Before I even finished the sentence, the backpacker lurched forward, loudly retched, and released a torrent of vomit into the space between his knees .The stream was so copious that it splashed down the side of his backpack and pooled on the floor, where, due to the angle of the carriage, it trickled under the seat in front and started to snake quickly down the train. I pulled my knees up and to the right, not quickly enough to avoid getting some flecks of carroty puke on the sides of my shoes. The warm, moist, sweet odour of vomit reached my nostrils, and as my gorge rose, I covered my nose and mouth with my hand to stifle my gag reflex. Other people in the carriage were not so lucky. The second that the backpacker was sick, people started reacting like someone had let off a bomb in the train. They raised their feet to avoid the river of vomit snaking their way. Forgetting the angle of the train, some of them stood up to get out of the way and fell to the side onto their neighbours. Others, upon receiving the smell of the vomit, started retching too, and within a few minutes of the backpacker’s moment of misfortune, the carriage was filled with the sound of people being sick, people shouting, people slipping on the vomit and falling to the floor. One woman landed on her behind, put her hands on the floor to steady herself, realized that her left hand had gone straight into a puddle of sick, looked in horror at her hand, then vomited too, with a loud ‘quack!’, as violently and suddenly as if she’d been punched in the stomach. A small boy about three seats down from me let loose into the lap of the adult seated beside him. People at the front of the train, that is to say, above me, started to bang on the windows, trying to break the glass in a futile attempt to escape. Meanwhile, the backpacker sat slumped against the window, his head bowed, a skein of vomit hanging down over his bearded chin.
“Are you ok?” I said. He nodded, though clearly he wasn’t. I patted him on the shoulder. “We’re nearly there. We’ll get you some help soon.”
The train made its final upward push into the station at the top of the mountain, easing against the platform with a loud burst of air from the brakes. The doors opened, and a pre-recorded announcement came on telling us to mind our step. The train company employees in their neat uniforms couldn’t believe what they were seeing as the train disgorged its passengers, most of them stained with vomit in some way, some of them being physically supported by their companions, limping, dazed, like the survivors of a disaster. When it was our turn to leave, I helped the backpacker to his feet, and carried his rucksack to the platform, holding it out to one side to avoid getting any more regurgitated stomach contents onto my clothes. I guided him to a bench set against the wall of the ticket office. A couple of train company employees looked into the train through the doors, then started backwards, repelled by the smell. The line of people waiting behind a rope to board the train for the descent began to ask impatient questions of the uniformed personnel. I turned to the back-packer one last time.

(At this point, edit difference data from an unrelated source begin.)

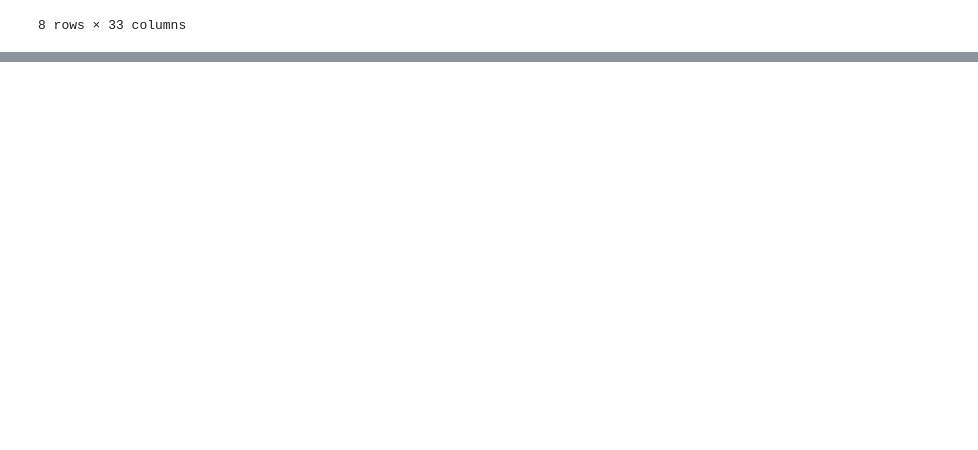
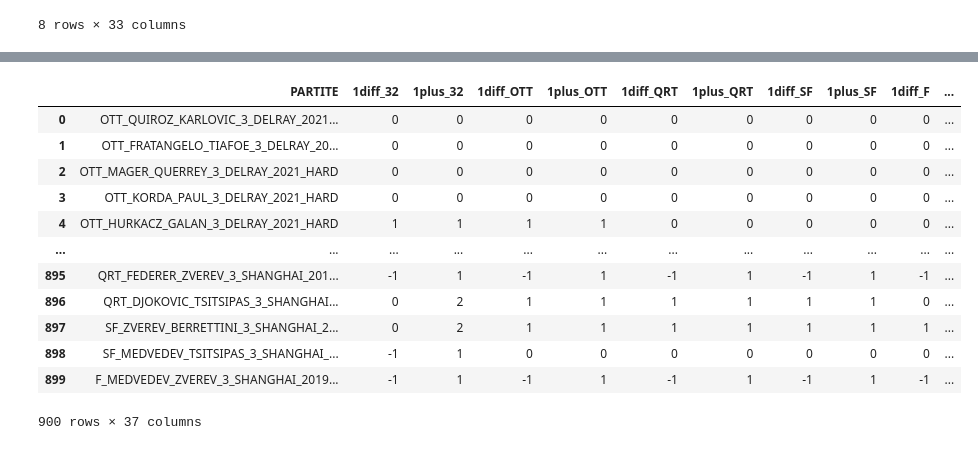
Before and after one commit to B1lly96/feature_engineering_Axel, a Jupyter notebook: Building_Rome_descriptor.ipynb, the cells around one changed output, grey strips where cells are left out. Cells and saved outputs as stored; diff of their text form; code cells hidden in the pictures; blank space fills up the shorter version.

```diff
--- a/Building_Rome_descriptor.ipynb
+++ b/Building_Rome_descriptor.ipynb
@@ -135,0 +383,18 @@ print( n1_plus_n2_Rome_atleast32_last_year )
+# %%
+master_data = desc_last_year.merge( desc_2_year_ago, on='PARTITE' )
+master_data = master_data.merge( desc_3_year_ago, on='PARTITE' )
+master_data
+# %% [output]
+|  | PARTITE | 1diff_32 | 1plus_32 | 1diff_OTT | 1plus_OTT | 1diff_QRT | 1plus_QRT | 1diff_SF | 1plus_SF | 1diff_F | ... |
+| 0 | OTT_QUIROZ_KARLOVIC_3_DELRAY_2021... | 0 | 0 | 0 | 0 | 0 | 0 | 0 | 0 | 0 | ... |
+| 1 | OTT_FRATANGELO_TIAFOE_3_DELRAY_20... | 0 | 0 | 0 | 0 | 0 | 0 | 0 | 0 | 0 | ... |
+| 2 | OTT_MAGER_QUERREY_3_DELRAY_2021_HARD | 0 | 0 | 0 | 0 | 0 | 0 | 0 | 0 | 0 | ... |
+| 3 | OTT_KORDA_PAUL_3_DELRAY_2021_HARD | 0 | 0 | 0 | 0 | 0 | 0 | 0 | 0 | 0 | ... |
+| 4 | OTT_HURKACZ_GALAN_3_DELRAY_2021_HARD | 1 | 1 | 1 | 1 | 0 | 0 | 0 | 0 | 0 | ... |
+| ... | ... | ... | ... | ... | ... | ... | ... | ... | ... | ... | ... |
+| 895 | QRT_FEDERER_ZVEREV_3_SHANGHAI_201... | -1 | 1 | -1 | 1 | -1 | 1 | -1 | 1 | -1 | ... |
+| 896 | QRT_DJOKOVIC_TSITSIPAS_3_SHANGHAI... | 0 | 2 | 1 | 1 | 1 | 1 | 1 | 1 | 0 | ... |
+| 897 | SF_ZVEREV_BERRETTINI_3_SHANGHAI_2... | 0 | 2 | 1 | 1 | 1 | 1 | 1 | 1 | 1 | ... |
+| 898 | SF_MEDVEDEV_TSITSIPAS_3_SHANGHAI_... | -1 | 1 | 0 | 0 | 0 | 0 | 0 | 0 | 0 | ... |
+| 899 | F_MEDVEDEV_ZVEREV_3_SHANGHAI_2019... | -1 | 1 | -1 | 1 | -1 | 1 | -1 | 1 | -1 | ... |
+900 rows × 37 columns
```
Also changed, not shown: parts of 14 cells of this notebook, 3 other files.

“I need to clean up,” I said, waving at my shoes. “Can I get you a glass of water or something?”
He was leaning forward with his elbows on his knees, breathing deeply. He shook his head, and said: “No. Thank you.”
Out on the mountainside, someone was welcoming the new batch of tourists by blasting away on an Alpine horn. I started walking towards the men’s room, slipping my hands into my pockets to protect them from the cold mountaintop air. I felt the little lion on a keychain that I had bought a day earlier, and rubbed it between the tips of my fingers, hoping that it would bring me better luck on the train journey back down to Lucerne.